DRC rallies in support of threatened Nobel laureate Denis Mukwege

Intimidation attempts believed to be linked to doctor’s outspoken criticism of armed groups’ violence and rights abuses.

Congo Nobel Peace Prize winner
Mukwege has won international recognition for his decades of work treating female victims of conflict in eastern DRC [File: Alain Wandimoyi/AFP]

Protesters are expected to take to the streets of the Democratic Republic of the Congo’s (DRC) capital to express support for Denis Mukwege, a Nobel laureate who says he has received death threats.

Friday’s rally in Kinshasa is expected to take place a day after hundreds of people attended a similar rally in Bukavu, the capital of eastern South Kivu province, to call for the prominent doctor’s protection.

Mukwege, the founder of Panzi Hospital in Bukavu, was co-recipient of the 2018 Novel Prize for Peace, recognised for his efforts to help war rape victims and “end the use of sexual violence as a weapon of war and armed conflict” in eastern DRC.

A fervent critic of serious rights violations, he has frequently been threatened by armed groups for his calls to bring perpetrators to justice. In 2012, he survived an assassination attempt.

Last month, Physicians for Human Rights (PHR), a partner organisation of Panzi Hospital, said Mukwege and his family had been targeted on social media and received death threats on his cellphone.

“The intimidation efforts appear to be in response to Dr Mukwege’s condemnation of a wave of recent killings by local armed groups in the South Kivu and Ituri provinces,” PHR said, and in reaction to his “consistent appeals for the implementation of the longstanding recommendations of a UN Mapping Report on the most serious violations of human rights in the DRC between 1993 and 2003.

“These include investigations and prosecutions for atrocities that took the lives of millions of people in the region and have included the mass sexual violence that caused thousands of women and girls to seek and receive treatment from Dr Mukwege and his colleagues at Panzi Hospital.”

Released in 2010, the UN report chronicles the involvement of several armed Congolese groups in grave human rights violations as well as operations by the forces of eight other countries.

Carbone Beni, network coordinator of the Filimbi youth movement in Kinshasa, said the protesters on Friday demanded an investigation into the efforts to intimidate Mukwege.

“As citizens, we do not want the massacres to continue any longer in the east of our country. And for that, each neighbouring country should recognise its role and make a commitment to stop this,” he said. “The Congolese want to live with dignity as a human being,” added Beni.

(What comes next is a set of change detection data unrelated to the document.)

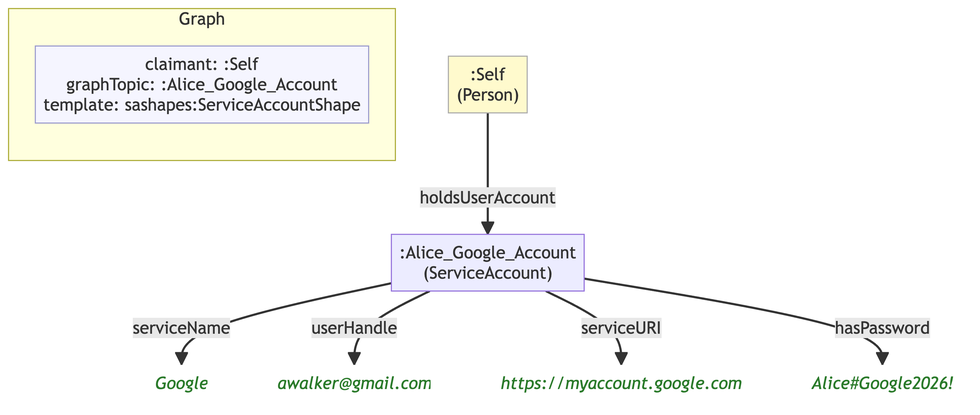
Earlier version of the Mermaid export example/graphs/images/graph-73.png (MeeFoundation/mia-ontologies). Its source is kept beside it as example/graphs/images/graph-73.mmd. Source of this version:
```mermaid
flowchart TD
    classDef person fill:#fffacd,stroke:#aaa,color:#333
    classDef org    fill:#cce5ff,stroke:#aaa,color:#333
    classDef service fill:#e6e6e6,stroke:#aaa,color:#333
    classDef lit    fill:none,stroke:none,font-style:italic,color:#2a7a2a
    classDef meta   fill:#f5f5ff,stroke:#9999cc,color:#333

    subgraph ctx["Graph"]
        direction LR
        ctx_meta["claimant: :Self\ngraphTopic: :Alice_Google_Account\ntemplate: sashapes:ServiceAccountShape"]:::meta
    end

    nb70624797640[":Alice_Google_Account\n(ServiceAccount)"]
    n0f068188a8fa("Google"):::lit
    nba6e63e440e9("awalker@gmail.com"):::lit
    n04ffdd1fe842("https://myaccount.google.com"):::lit
    nf76839aefb51("Alice#Google2026!"):::lit
    ne0c3ba92f1db[":Self\n(Person)"]:::person

    nb70624797640 -->|"serviceName"| n0f068188a8fa
    nb70624797640 -->|"userHandle"| nba6e63e440e9
    nb70624797640 -->|"serviceURI"| n04ffdd1fe842
    nb70624797640 -->|"hasPassword"| nf76839aefb51
    ne0c3ba92f1db -->|"holdsUserAccount"| nb70624797640
```
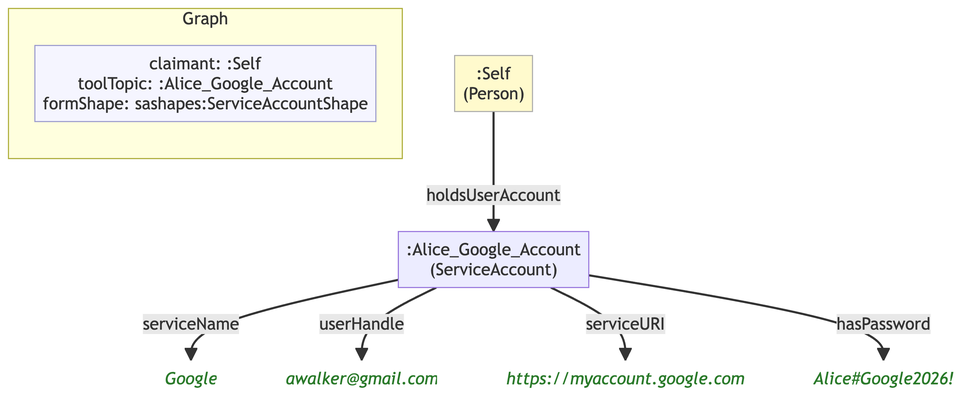
Later version of the same file.

Diff of the diagram source:
```diff
@@ -7,18 +7,18 @@
 
     subgraph ctx["Graph"]
         direction LR
-        ctx_meta["claimant: :Self\ngraphTopic: :Alice_Google_Account\ntemplate: sashapes:ServiceAccountShape"]:::meta
+        ctx_meta["claimant: :Self\ntoolTopic: :Alice_Google_Account\nformShape: sashapes:ServiceAccountShape"]:::meta
     end
 
-    nb70624797640[":Alice_Google_Account\n(ServiceAccount)"]
-    n0f068188a8fa("Google"):::lit
-    nba6e63e440e9("awalker@gmail.com"):::lit
-    n04ffdd1fe842("https://myaccount.google.com"):::lit
-    nf76839aefb51("Alice#Google2026!"):::lit
-    ne0c3ba92f1db[":Self\n(Person)"]:::person
+    n8d7dca1237fd[":Alice_Google_Account\n(ServiceAccount)"]
+    n35d074c33c5d("Google"):::lit
+    nd714d648af48("awalker@gmail.com"):::lit
+    nb7978efc0346("https://myaccount.google.com"):::lit
+    n5fd6b2767583("Alice#Google2026!"):::lit
+    n655e442e50be[":Self\n(Person)"]:::person
 
-    nb70624797640 -->|"serviceName"| n0f068188a8fa
-    nb70624797640 -->|"userHandle"| nba6e63e440e9
-    nb70624797640 -->|"serviceURI"| n04ffdd1fe842
-    nb70624797640 -->|"hasPassword"| nf76839aefb51
-    ne0c3ba92f1db -->|"holdsUserAccount"| nb70624797640
+    n8d7dca1237fd -->|"serviceName"| n35d074c33c5d
+    n8d7dca1237fd -->|"userHandle"| nd714d648af48
+    n8d7dca1237fd -->|"serviceURI"| nb7978efc0346
+    n8d7dca1237fd -->|"hasPassword"| n5fd6b2767583
+    n655e442e50be -->|"holdsUserAccount"| n8d7dca1237fd
```
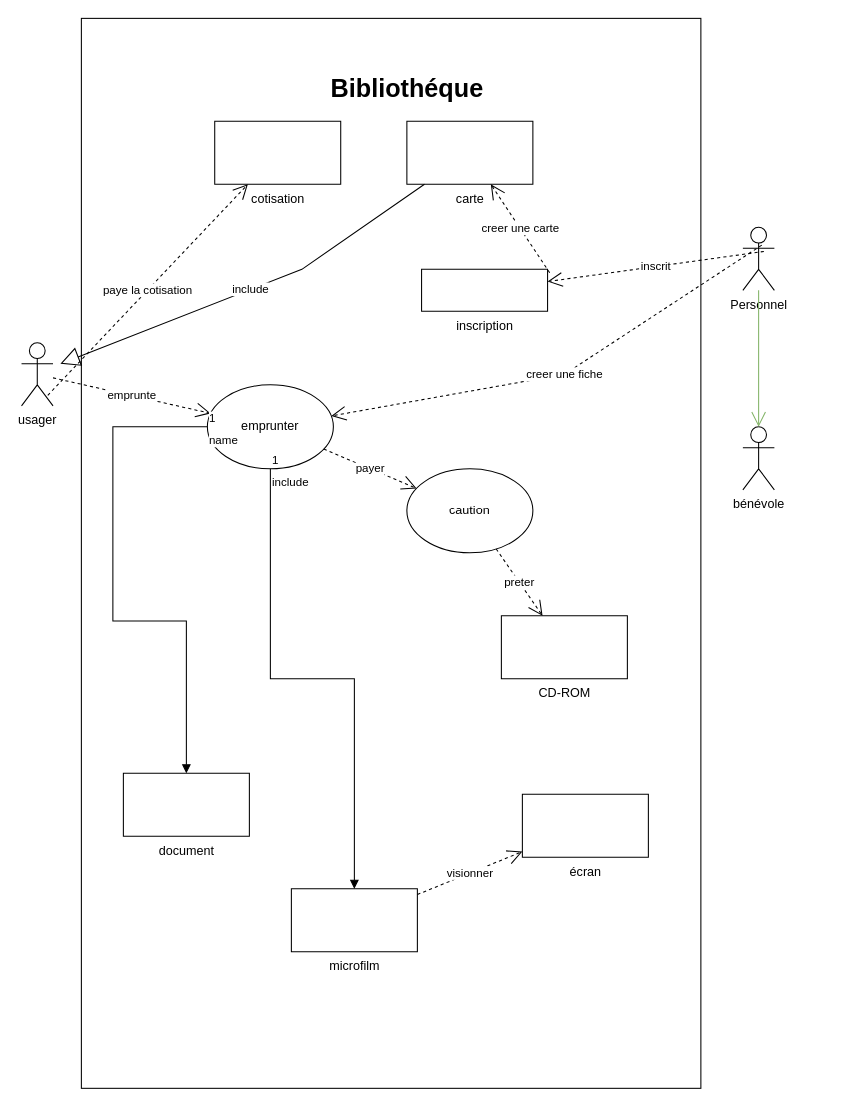
Rustam0-0/cda keeps this draw.io diagram as maquetter_une_application/UML_Partie_1/Untitled Diagram.drawio. Above is the earlier version. Source tidied: cells renumbered, new cells numbered last; positions are measured from the earlier drawing's top-left corner, leaving out a move shared by most shapes. Both pictures are drawn from the tidied source at 105%, with x=0, y=0 at pixel (21, 18).
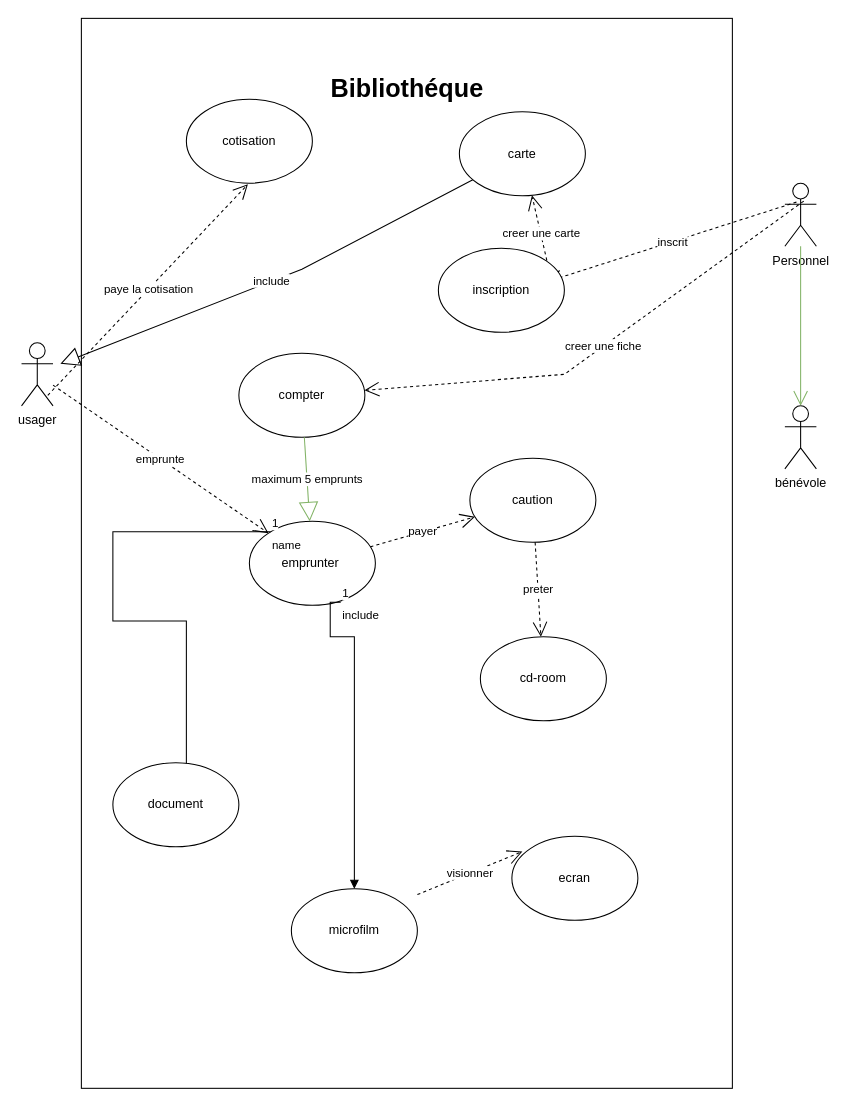
The same diagram, later.

Change to the diagram source:
```diff
@@
     <mxCell id="2" style="rounded=0;whiteSpace=wrap;html=1;direction=south;" parent="1" vertex="1">
-      <mxGeometry x="57" width="590" height="1019" as="geometry" />
+      <mxGeometry x="57" width="620" height="1019" as="geometry" />
     </mxCell>
@@
     <mxCell id="5" value="Personnel" style="shape=umlActor;verticalLabelPosition=bottom;verticalAlign=top;html=1;" parent="1" vertex="1">
-      <mxGeometry x="687" y="199" width="30" height="60" as="geometry" />
+      <mxGeometry x="727" y="157" width="30" height="60" as="geometry" />
     </mxCell>
     <mxCell id="6" value="bénévole" style="shape=umlActor;verticalLabelPosition=bottom;verticalAlign=top;html=1;" parent="1" vertex="1">
-      <mxGeometry x="687" y="389" width="30" height="60" as="geometry" />
+      <mxGeometry x="727" y="369" width="30" height="60" as="geometry" />
     </mxCell>
-    <mxCell id="7" value="inscription" style="verticalLabelPosition=bottom;verticalAlign=top;html=1;shape=mxgraph.basic.rect;fillColor2=none;strokeWidth=1;size=20;indent=5;shadow=0;" parent="1" vertex="1">
-      <mxGeometry x="381" y="239" width="120" height="40" as="geometry" />
-    </mxCell>
-    <mxCell id="8" value="carte" style="verticalLabelPosition=bottom;verticalAlign=top;html=1;shape=mxgraph.basic.rect;fillColor2=none;strokeWidth=1;size=20;indent=5;shadow=0;" parent="1" vertex="1">
-      <mxGeometry x="367" y="98" width="120" height="60" as="geometry" />
-    </mxCell>
-    <mxCell id="9" value="cotisation" style="verticalLabelPosition=bottom;verticalAlign=top;html=1;shape=mxgraph.basic.rect;fillColor2=none;strokeWidth=1;size=20;indent=5;shadow=0;" parent="1" vertex="1">
-      <mxGeometry x="184" y="98" width="120" height="60" as="geometry" />
-    </mxCell>
-    <mxCell id="10" value="CD-ROM" style="verticalLabelPosition=bottom;verticalAlign=top;html=1;shape=mxgraph.basic.rect;fillColor2=none;strokeWidth=1;size=20;indent=5;shadow=0;" parent="1" vertex="1">
-      <mxGeometry x="457" y="569" width="120" height="60" as="geometry" />
-    </mxCell>
-    <mxCell id="11" value="document" style="verticalLabelPosition=bottom;verticalAlign=top;html=1;shape=mxgraph.basic.rect;fillColor2=none;strokeWidth=1;size=20;indent=5;shadow=0;" parent="1" vertex="1">
-      <mxGeometry x="97" y="719" width="120" height="60" as="geometry" />
-    </mxCell>
-    <mxCell id="12" value="microfilm" style="verticalLabelPosition=bottom;verticalAlign=top;html=1;shape=mxgraph.basic.rect;fillColor2=none;strokeWidth=1;size=20;indent=5;shadow=0;" parent="1" vertex="1">
-      <mxGeometry x="257" y="829" width="120" height="60" as="geometry" />
-    </mxCell>
-    <mxCell id="13" value="écran" style="verticalLabelPosition=bottom;verticalAlign=top;html=1;shape=mxgraph.basic.rect;fillColor2=none;strokeWidth=1;size=20;indent=5;shadow=0;" parent="1" vertex="1">
-      <mxGeometry x="477" y="739" width="120" height="60" as="geometry" />
-    </mxCell>
-    <mxCell id="14" value="inscrit" style="endArrow=open;endSize=12;dashed=1;html=1;rounded=0;exitX=0.667;exitY=0.383;exitDx=0;exitDy=0;exitPerimeter=0;" parent="1" edge="1" source="5" target="7">
-      <mxGeometry relative="1" as="geometry" />
+    <mxCell id="14" value="inscrit" style="endArrow=open;endSize=12;dashed=1;html=1;rounded=0;exitX=0.367;exitY=0.3;exitDx=0;exitDy=0;exitPerimeter=0;" parent="1" edge="1" source="5">
+      <mxGeometry relative="1" as="geometry">
+        <mxPoint x="501" y="250.6" as="targetPoint" />
+      </mxGeometry>
     </mxCell>
-    <mxCell id="15" value="creer une carte" style="endArrow=open;endSize=12;dashed=1;html=1;rounded=0;exitX=1.017;exitY=0.083;exitDx=0;exitDy=0;exitPerimeter=0;" parent="1" edge="1" source="7" target="8">
-      <mxGeometry relative="1" as="geometry" />
+    <mxCell id="15" value="creer une carte" style="endArrow=open;endSize=12;dashed=1;html=1;rounded=0;exitX=1.017;exitY=0.083;exitDx=0;exitDy=0;exitPerimeter=0;" parent="1" edge="1" target="8">
+      <mxGeometry relative="1" as="geometry">
+        <mxPoint x="503" y="242.3" as="sourcePoint" />
+      </mxGeometry>
     </mxCell>
-    <mxCell id="16" value="paye la cotisation" style="endArrow=open;endSize=12;dashed=1;html=1;rounded=0;" parent="1" edge="1" target="9">
+    <mxCell id="16" value="paye la cotisation" style="endArrow=open;endSize=12;dashed=1;html=1;rounded=0;" parent="1" edge="1">
       <mxGeometry relative="1" as="geometry">
         <mxPoint x="25" y="359" as="sourcePoint" />
+        <mxPoint x="215.6" y="158" as="targetPoint" />
       </mxGeometry>
     </mxCell>
@@
     <mxCell id="18" value="caution" style="ellipse;whiteSpace=wrap;html=1;shadow=0;" parent="1" vertex="1">
-      <mxGeometry x="367" y="429" width="120" height="80" as="geometry" />
+      <mxGeometry x="427" y="419" width="120" height="80" as="geometry" />
     </mxCell>
-    <mxCell id="19" value="preter" style="endArrow=open;endSize=12;dashed=1;html=1;rounded=0;" parent="1" edge="1" source="18" target="10">
+    <mxCell id="19" value="preter" style="endArrow=open;endSize=12;dashed=1;html=1;rounded=0;" parent="1" edge="1" source="18" target="30">
       <mxGeometry relative="1" as="geometry" />
     </mxCell>
-    <mxCell id="20" value="emprunter" style="ellipse;whiteSpace=wrap;html=1;shadow=0;" parent="1" vertex="1">
-      <mxGeometry x="177" y="349" width="120" height="80" as="geometry" />
+    <mxCell id="20" value="emprunter&amp;nbsp;" style="ellipse;whiteSpace=wrap;html=1;shadow=0;" parent="1" vertex="1">
+      <mxGeometry x="217" y="479" width="120" height="80" as="geometry" />
     </mxCell>
@@
-    <mxCell id="22" value="creer une fiche" style="endArrow=open;endSize=12;dashed=1;html=1;rounded=0;exitX=0.6;exitY=0.283;exitDx=0;exitDy=0;exitPerimeter=0;" parent="1" edge="1" source="5" target="20">
+    <mxCell id="22" value="creer une fiche" style="endArrow=open;endSize=12;dashed=1;html=1;rounded=0;exitX=0.6;exitY=0.283;exitDx=0;exitDy=0;exitPerimeter=0;" parent="1" edge="1" source="5" target="32">
       <mxGeometry relative="1" as="geometry">
         <Array as="points">
           <mxPoint x="517" y="339" />
         </Array>
       </mxGeometry>
     </mxCell>
@@
-    <mxCell id="24" value="visionner" style="endArrow=open;endSize=12;dashed=1;html=1;rounded=0;" parent="1" edge="1" source="12" target="13">
-      <mxGeometry relative="1" as="geometry" />
+    <mxCell id="24" value="visionner" style="endArrow=open;endSize=12;dashed=1;html=1;rounded=0;" parent="1" edge="1">
+      <mxGeometry relative="1" as="geometry">
+        <mxPoint x="377" y="834.5" as="sourcePoint" />
+        <mxPoint x="477" y="793.5" as="targetPoint" />
+      </mxGeometry>
     </mxCell>
-    <mxCell id="25" value="name" style="endArrow=block;endFill=1;html=1;edgeStyle=orthogonalEdgeStyle;align=left;verticalAlign=top;rounded=0;" parent="1" edge="1" source="20" target="11">
+    <mxCell id="25" value="name" style="endArrow=block;endFill=1;html=1;edgeStyle=orthogonalEdgeStyle;align=left;verticalAlign=top;rounded=0;" parent="1" edge="1" source="20">
       <mxGeometry x="-1" relative="1" as="geometry">
+        <mxPoint x="157" y="719" as="targetPoint" />
         <Array as="points">
-          <mxPoint x="87" y="389" />
+          <mxPoint x="87" y="489" />
           <mxPoint x="87" y="574" />
           <mxPoint x="157" y="574" />
         </Array>
       </mxGeometry>
     </mxCell>
@@
-    <mxCell id="28" value="include" style="endArrow=block;endFill=1;html=1;edgeStyle=orthogonalEdgeStyle;align=left;verticalAlign=top;rounded=0;" parent="1" edge="1" source="20" target="12">
-      <mxGeometry x="-1" relative="1" as="geometry" />
+    <mxCell id="28" value="include" style="endArrow=block;endFill=1;html=1;edgeStyle=orthogonalEdgeStyle;align=left;verticalAlign=top;rounded=0;exitX=0.725;exitY=0.963;exitDx=0;exitDy=0;exitPerimeter=0;" parent="1" edge="1" source="20">
+      <mxGeometry x="-1" relative="1" as="geometry">
+        <mxPoint x="317" y="829" as="targetPoint" />
+        <Array as="points">
+          <mxPoint x="294" y="589" />
+          <mxPoint x="317" y="589" />
+        </Array>
+      </mxGeometry>
     </mxCell>
@@
+    <mxCell id="9" value="cotisation" style="ellipse;whiteSpace=wrap;html=1;" parent="1" vertex="1">
+      <mxGeometry x="157" y="77" width="120" height="80" as="geometry" />
+    </mxCell>
+    <mxCell id="8" value="carte" style="ellipse;whiteSpace=wrap;html=1;" parent="1" vertex="1">
+      <mxGeometry x="417" y="89" width="120" height="80" as="geometry" />
+    </mxCell>
+    <mxCell id="7" value="inscription" style="ellipse;whiteSpace=wrap;html=1;" parent="1" vertex="1">
+      <mxGeometry x="397" y="219" width="120" height="80" as="geometry" />
+    </mxCell>
+    <mxCell id="30" value="cd-room" style="ellipse;whiteSpace=wrap;html=1;" parent="1" vertex="1">
+      <mxGeometry x="437" y="589" width="120" height="80" as="geometry" />
+    </mxCell>
+    <mxCell id="11" value="document" style="ellipse;whiteSpace=wrap;html=1;" parent="1" vertex="1">
+      <mxGeometry x="87" y="709" width="120" height="80" as="geometry" />
+    </mxCell>
+    <mxCell id="12" value="microfilm" style="ellipse;whiteSpace=wrap;html=1;" parent="1" vertex="1">
+      <mxGeometry x="257" y="829" width="120" height="80" as="geometry" />
+    </mxCell>
+    <mxCell id="31" value="ecran" style="ellipse;whiteSpace=wrap;html=1;" parent="1" vertex="1">
+      <mxGeometry x="467" y="779" width="120" height="80" as="geometry" />
+    </mxCell>
+    <mxCell id="32" value="compter" style="ellipse;whiteSpace=wrap;html=1;" parent="1" vertex="1">
+      <mxGeometry x="207" y="319" width="120" height="80" as="geometry" />
+    </mxCell>
+    <mxCell id="33" value="maximum 5 emprunts" style="endArrow=block;endSize=16;endFill=0;html=1;rounded=0;fillColor=#d5e8d4;strokeColor=#82b366;" parent="1" edge="1" source="32" target="20">
+      <mxGeometry relative="1" as="geometry" />
+    </mxCell>
```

“We will continue to raise awareness and mobilise. It should be a matter of death or life, our dignity.”

Nobel Peace Prize winners seek justice for war rape victims

Last week, the United Nations denounced the recent surge of threats against Mukwege, saying they were likely connected with the doctor’s condemnation of rights abuses linked to longstanding violence in South Kivu, characterised by the involvement of “both local and foreign” armed groups.

Meanwhile, the DRC’s President Felix Tshisekedi has promised that the interior, security and justice ministers and others will “take all measures necessary” to protect Mukwege while the UN’s peacekeeping force in eastern DRC (MONUSCO) has also vowed its support.

“We are working together on sustainable solutions that will enable Dr Mukwege and the hospital to be protected by the Congolese institutions, by Congo, and obviously the mission, as a partner, will play its part,” MONUSCO chief Leila Zerrougui said on Wednesday.

The DRC’s conflicts in the late 1990s and early 2000s, dubbed by some “Africa’s world war”, drew in several regional countries seeking to take advantage of the chaos to plunder the resources of the vast nations.

The wars killed some five million people due to fighting, disease and malnutrition and the aftermath is still felt today, with many eastern areas plagued by violence as dozens of rebel groups continue to operate there.

Source: Al Jazeera